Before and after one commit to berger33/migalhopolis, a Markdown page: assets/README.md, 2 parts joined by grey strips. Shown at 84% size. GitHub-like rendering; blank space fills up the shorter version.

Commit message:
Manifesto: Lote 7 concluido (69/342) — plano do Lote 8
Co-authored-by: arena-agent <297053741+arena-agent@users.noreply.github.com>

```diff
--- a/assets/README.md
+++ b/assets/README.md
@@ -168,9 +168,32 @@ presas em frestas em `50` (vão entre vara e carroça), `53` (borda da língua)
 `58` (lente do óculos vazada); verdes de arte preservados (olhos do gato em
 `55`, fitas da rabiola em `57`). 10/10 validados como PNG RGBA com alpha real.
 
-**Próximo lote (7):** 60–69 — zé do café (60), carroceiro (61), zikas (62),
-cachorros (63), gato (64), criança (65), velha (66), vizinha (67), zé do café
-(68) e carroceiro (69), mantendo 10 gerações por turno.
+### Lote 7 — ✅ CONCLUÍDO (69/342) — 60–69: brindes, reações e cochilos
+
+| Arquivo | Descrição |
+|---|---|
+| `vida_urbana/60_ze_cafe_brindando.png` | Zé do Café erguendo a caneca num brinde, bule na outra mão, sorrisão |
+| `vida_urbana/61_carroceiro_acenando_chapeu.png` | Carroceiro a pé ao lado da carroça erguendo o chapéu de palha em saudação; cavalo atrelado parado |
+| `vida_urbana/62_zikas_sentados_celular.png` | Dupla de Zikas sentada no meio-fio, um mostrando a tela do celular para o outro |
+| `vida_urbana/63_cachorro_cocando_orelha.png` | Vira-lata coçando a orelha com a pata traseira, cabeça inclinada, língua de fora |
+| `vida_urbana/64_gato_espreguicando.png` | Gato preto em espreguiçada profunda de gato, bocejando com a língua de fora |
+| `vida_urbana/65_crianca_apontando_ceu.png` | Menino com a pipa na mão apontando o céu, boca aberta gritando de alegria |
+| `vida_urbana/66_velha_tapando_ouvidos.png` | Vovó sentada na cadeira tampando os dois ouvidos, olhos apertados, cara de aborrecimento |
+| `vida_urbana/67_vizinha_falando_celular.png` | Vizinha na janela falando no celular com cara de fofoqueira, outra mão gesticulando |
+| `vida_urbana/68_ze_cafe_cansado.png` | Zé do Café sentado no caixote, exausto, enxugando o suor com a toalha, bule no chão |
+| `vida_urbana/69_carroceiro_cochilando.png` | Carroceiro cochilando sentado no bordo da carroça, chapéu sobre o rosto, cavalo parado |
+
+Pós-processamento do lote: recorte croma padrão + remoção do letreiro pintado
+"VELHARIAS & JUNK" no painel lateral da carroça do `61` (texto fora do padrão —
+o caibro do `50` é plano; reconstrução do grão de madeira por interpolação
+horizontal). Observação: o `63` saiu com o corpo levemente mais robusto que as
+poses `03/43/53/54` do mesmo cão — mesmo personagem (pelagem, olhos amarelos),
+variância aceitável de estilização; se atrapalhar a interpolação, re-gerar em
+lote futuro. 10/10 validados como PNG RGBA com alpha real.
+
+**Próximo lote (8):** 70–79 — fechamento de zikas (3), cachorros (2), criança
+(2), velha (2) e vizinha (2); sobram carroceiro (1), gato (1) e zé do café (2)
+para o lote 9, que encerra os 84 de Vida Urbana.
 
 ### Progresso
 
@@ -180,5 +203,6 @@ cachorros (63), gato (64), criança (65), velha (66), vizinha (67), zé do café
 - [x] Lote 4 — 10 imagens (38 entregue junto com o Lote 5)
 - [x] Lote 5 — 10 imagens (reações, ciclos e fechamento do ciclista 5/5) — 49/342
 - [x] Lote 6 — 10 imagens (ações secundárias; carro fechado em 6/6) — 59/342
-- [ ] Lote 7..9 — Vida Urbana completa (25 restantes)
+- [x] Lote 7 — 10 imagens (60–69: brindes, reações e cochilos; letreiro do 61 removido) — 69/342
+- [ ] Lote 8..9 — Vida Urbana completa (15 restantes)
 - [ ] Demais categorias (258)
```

EXERCISE:
Determine how many of the lines above hold the word "real", and output that number by itself.

YOUR RESPONSE:
2